The priest keeps showing up, expecting confession and contrition but the condemned cannot give the priest what he wants, not because he doesn’t believe in God, but because the priest is the prison chaplain and is only doing his job. He doesn’t care for the prisoner, he only goes through the motions and mouths the words without passion or compassion so that they are completely meaningless.
The guards are good to the condemned, but they too are only doing their job and are not entirely human:
That good jailer with his kindly smile, soothing words, those eyes that fawn and spy on you, with his big podgy hand, he is prison personified, Bicêtre incarnate. Everything around me is a prison; I see prison in all its forms, human as well as in the shape of bolts and bars. This wall is a prison made of stone; this door, a prison made of wood; these jailers, a prison made of flesh and blood. Prison is a sort of terrible creature, whole, inseparable, half house, half man. I am its prey: it broods over me, clutches me to its innermost recesses.
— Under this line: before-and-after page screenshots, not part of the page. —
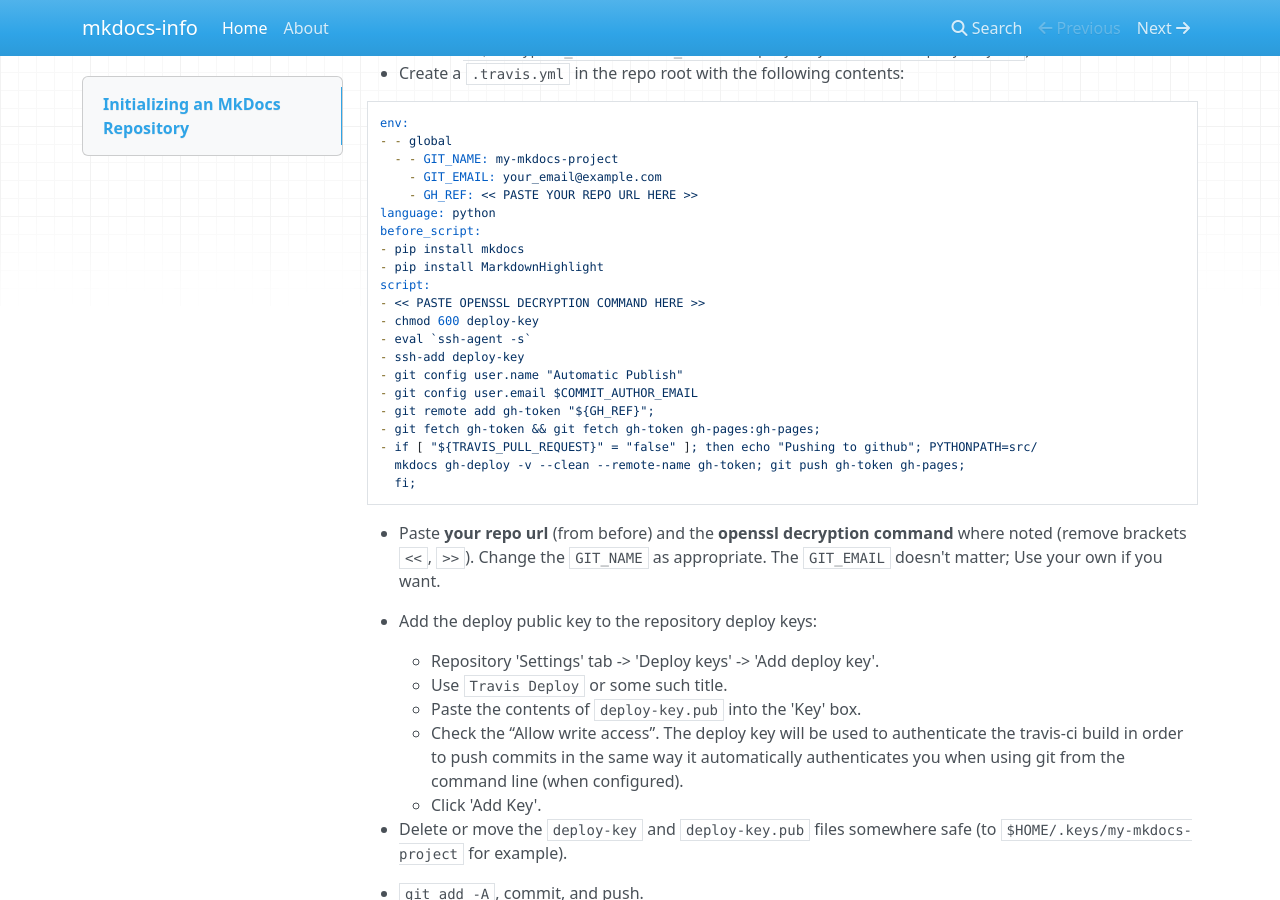
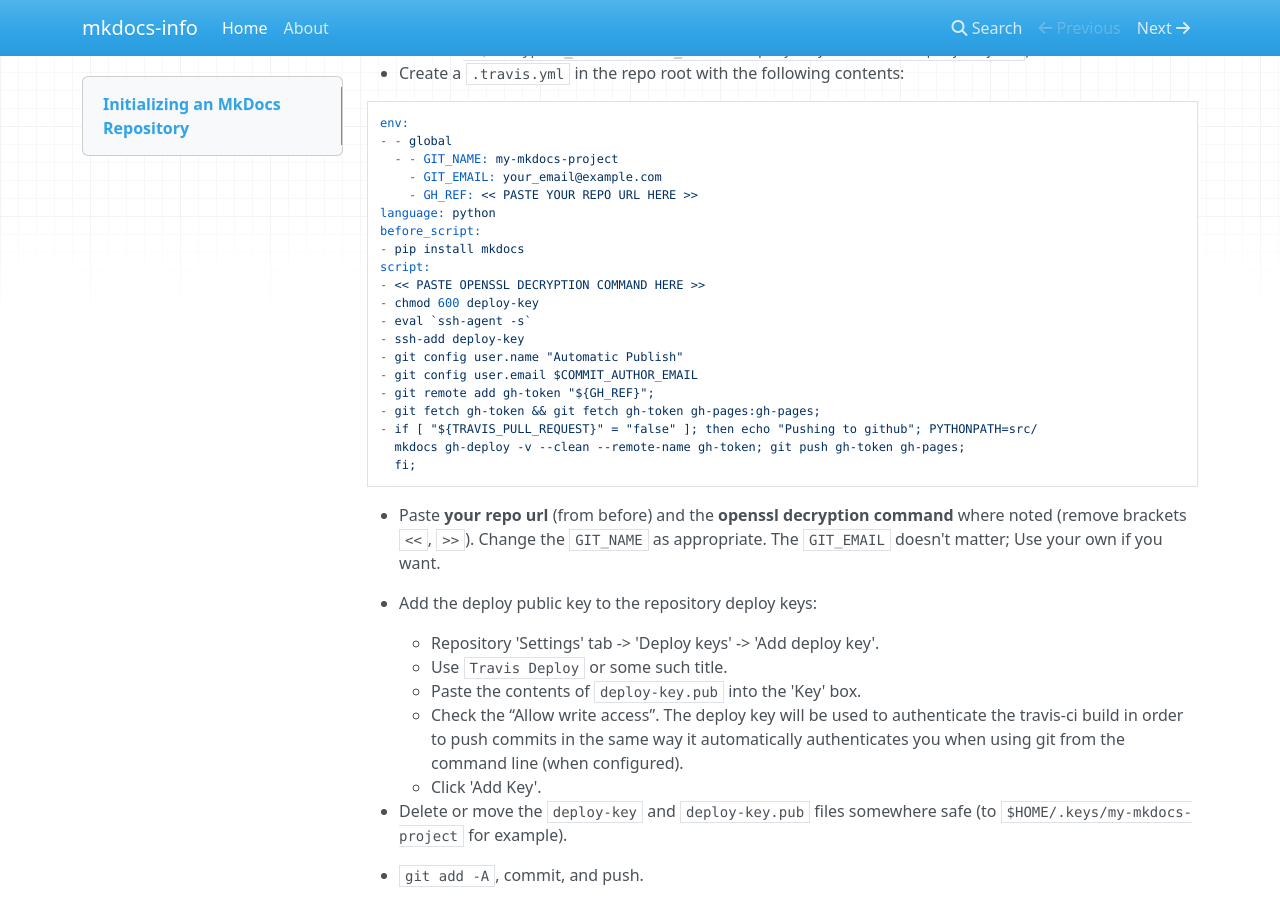
Before and after one commit to c0gent/mkdocs-info, an MkDocs documentation site: the page built from docs/index.md, in a window 1280 px wide and 900 px high, scrolled down 1249 px. Built offline with MkDocs 1.6.1, drawn with Linux system fonts in a browser that asks for light colours; nearby versions of some CDN libraries; old or Windows-style settings are respelled for this version of MkDocs.

Commit message:
Remove MarkdownHighlight.

```diff
--- a/.travis.yml
+++ b/.travis.yml
@@ -6,7 +6,7 @@ env:
 language: python
 before_script:
 - pip install mkdocs
-- pip install MarkdownHighlight
+# - pip install MarkdownHighlight
 script:
 - openssl aes-256-cbc -K $encrypted_9186e51e85a9_key -iv $encrypted_9186e51e85a9_iv -in deploy-key.enc -out deploy-key -d
 - chmod 600 deploy-key
--- a/docs/index.md
+++ b/docs/index.md
@@ -73,7 +73,6 @@ env:
 language: python
 before_script:
 - pip install mkdocs
-- pip install MarkdownHighlight
 script:
 - << PASTE OPENSSL DECRYPTION COMMAND HERE >>
 - chmod 600 deploy-key
```
Also changed, not shown: README.md (+0 -1 lines).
An execution is free public entertainment in Paris and the crowd squeezes into the square for the show. On the way to his death, the condemned man sees there are seats, scaffolds, and carts for hire to provide the spectators with a better view. He describes “pedlars of human blood” calling out ” ‘Who wants a seat?’ ” and the prisoner, angry with all these people, longs to call out, ” ‘Who wants mine?’ ”
The book is well written and well imagined but, for me, Hugo falls short of his goal. As someone who thinks capital punishment should be abolished, I am a sympathetic reader but found it hard to feel sorry for the condemned man. In fact, with the lack of details about the man’s life and his crime and his relentless emotional cycles of agitation and calm, I found myself thinking at times that maybe he deserved to be executed and quick just so I could be done with the book.
I think Hugo makes a much better argument and has a much more sympathetic character in the short story, Claude Gueux that the OneWorld edition I read includes in the book. Claude is an illiterate poor working man who, one particularly hard and jobless winter, steals in order to provide for his family. He is sent to prison for five years and upon his release cannot find honest work because no one wants to hire a criminal, and so is forced once again to commit a crime. His crimes get worse and worse until he murders someone. He is condemned to death and his family is left destitute and must fend for themselves as best they can.
I am glad I read this short novel. I have never read Hugo before and even though I was not dazzled by the story of The Last Day of a Condemned Man, I think it was a good book to read anyway for its historical and social content. But even though this was my first Hugo, it won’t be my last. I look forward to reading more of his work sometime.